(Taken from the NSF Abstract Award #1031858): Most earthquakes occur along the boundaries of rocky plates that make up the Earth's surface. Most great earthquakes occur where plates converge, as in Indonesia, Japan and Cascadia. Other damaging events are associated with transform faults, where the plates slide past each other, in places such as Turkey and along the San Andreas Fault in California. Oceanic Transform Faults (OTFs) in the seafloor are geologically simpler than those onshore, and thus offer a natural laboratory for studying their seismicity. This study will deploy a dense array of 55 Ocean Bottom Seismographs (OBSs) off the coast of Oregon for one year to study the Blanco Transform fault. This deployment of OBSs will also be an important adjunct to the Cascadia Initiative (CI), an ongoing onshore/offshore seismic and geodetic experiment that includes an array of seismometers on the seafloor to complement an array of stations onshore. A primary aim of the Cascadia Initiative is to gain a better understanding seismicity associated with subduction along the Pacific margin of Washington, Oregon and northern California, where the risk of a megathrust earthquake is high. Among the broader impacts of this project are support for two graduate students and participation by several graduate students. The immediate scientific benefit is better understanding of seismicity and mechanics of Oceanic Transform Faults (OTFs), but the chief broader impact of this project will be its very significant contribution to the broader, Cascadia Initiative.
55 3-component seismometers and differential pressure gauges were deployed along the oceanic transform fault.
55 3-component seismometers recovered. No data recorded on CF cards at one station (BB270).

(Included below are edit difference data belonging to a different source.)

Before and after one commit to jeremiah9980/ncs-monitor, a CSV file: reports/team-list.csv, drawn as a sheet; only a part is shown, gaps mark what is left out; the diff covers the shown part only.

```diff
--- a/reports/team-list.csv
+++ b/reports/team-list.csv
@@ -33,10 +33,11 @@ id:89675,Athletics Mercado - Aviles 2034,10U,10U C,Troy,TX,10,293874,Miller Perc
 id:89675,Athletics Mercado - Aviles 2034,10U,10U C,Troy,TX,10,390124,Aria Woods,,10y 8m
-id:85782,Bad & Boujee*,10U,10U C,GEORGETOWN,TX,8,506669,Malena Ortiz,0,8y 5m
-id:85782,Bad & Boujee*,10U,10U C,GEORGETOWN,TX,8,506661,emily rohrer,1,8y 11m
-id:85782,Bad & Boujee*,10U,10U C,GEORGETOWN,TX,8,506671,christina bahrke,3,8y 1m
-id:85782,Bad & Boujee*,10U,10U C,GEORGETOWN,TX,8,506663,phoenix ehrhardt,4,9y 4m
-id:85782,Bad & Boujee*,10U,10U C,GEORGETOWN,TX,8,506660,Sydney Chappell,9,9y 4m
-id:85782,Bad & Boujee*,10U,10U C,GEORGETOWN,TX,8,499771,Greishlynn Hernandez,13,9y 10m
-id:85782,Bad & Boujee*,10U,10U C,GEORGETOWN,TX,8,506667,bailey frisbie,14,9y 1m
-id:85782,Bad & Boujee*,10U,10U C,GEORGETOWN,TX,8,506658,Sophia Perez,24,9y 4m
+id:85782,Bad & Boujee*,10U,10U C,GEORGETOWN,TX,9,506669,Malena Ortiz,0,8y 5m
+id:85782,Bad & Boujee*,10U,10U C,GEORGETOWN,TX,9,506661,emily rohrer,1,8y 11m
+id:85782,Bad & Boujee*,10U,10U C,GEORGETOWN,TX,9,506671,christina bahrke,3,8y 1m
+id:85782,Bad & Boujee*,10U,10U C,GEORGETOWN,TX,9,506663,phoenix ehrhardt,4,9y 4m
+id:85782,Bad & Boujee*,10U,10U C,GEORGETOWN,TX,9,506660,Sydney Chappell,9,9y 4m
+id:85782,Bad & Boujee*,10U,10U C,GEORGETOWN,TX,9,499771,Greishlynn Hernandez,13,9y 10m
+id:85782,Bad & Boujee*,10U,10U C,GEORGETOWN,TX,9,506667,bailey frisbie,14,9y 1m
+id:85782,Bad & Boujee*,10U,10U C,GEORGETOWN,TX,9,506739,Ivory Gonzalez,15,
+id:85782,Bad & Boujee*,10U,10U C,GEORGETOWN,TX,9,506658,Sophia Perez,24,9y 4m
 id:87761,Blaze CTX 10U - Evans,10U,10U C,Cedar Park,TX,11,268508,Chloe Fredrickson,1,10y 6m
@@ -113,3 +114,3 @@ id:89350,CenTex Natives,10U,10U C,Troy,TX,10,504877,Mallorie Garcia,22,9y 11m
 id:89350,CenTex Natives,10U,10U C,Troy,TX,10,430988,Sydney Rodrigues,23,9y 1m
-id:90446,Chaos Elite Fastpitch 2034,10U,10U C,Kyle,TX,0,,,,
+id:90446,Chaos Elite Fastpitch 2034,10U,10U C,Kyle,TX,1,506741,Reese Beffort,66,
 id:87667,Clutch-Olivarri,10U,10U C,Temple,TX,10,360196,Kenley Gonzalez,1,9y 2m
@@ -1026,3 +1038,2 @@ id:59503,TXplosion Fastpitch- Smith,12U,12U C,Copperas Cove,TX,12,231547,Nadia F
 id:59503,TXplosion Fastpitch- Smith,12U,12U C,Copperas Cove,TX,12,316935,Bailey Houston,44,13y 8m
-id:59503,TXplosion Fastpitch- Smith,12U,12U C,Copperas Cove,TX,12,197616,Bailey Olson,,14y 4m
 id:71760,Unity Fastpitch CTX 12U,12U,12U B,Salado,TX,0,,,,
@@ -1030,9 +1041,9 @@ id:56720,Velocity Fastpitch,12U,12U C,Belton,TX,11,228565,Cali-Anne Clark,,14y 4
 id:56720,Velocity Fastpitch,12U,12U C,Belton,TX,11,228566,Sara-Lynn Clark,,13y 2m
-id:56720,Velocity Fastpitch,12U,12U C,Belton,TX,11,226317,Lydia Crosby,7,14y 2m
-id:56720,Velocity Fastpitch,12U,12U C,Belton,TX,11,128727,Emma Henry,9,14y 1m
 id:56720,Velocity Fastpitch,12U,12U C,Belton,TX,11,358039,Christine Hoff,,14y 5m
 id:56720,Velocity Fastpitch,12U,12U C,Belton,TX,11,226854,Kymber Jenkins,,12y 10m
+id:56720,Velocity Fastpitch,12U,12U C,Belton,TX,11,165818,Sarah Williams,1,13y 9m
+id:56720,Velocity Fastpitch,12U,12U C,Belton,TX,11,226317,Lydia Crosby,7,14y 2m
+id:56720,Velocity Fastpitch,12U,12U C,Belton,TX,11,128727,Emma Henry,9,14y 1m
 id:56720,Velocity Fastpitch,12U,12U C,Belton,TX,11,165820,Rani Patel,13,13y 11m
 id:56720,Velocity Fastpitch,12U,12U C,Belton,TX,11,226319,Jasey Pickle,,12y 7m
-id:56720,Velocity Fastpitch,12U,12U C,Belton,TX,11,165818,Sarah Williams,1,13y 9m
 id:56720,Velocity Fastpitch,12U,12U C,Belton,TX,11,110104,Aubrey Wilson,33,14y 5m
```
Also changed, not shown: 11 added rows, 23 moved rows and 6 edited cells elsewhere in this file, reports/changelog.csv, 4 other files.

Data from all OBSIP instruments deployed will be archived under temporary network code X9 at the IRIS DMC. Data will be restricted for two years following the experiment, per NSF policy.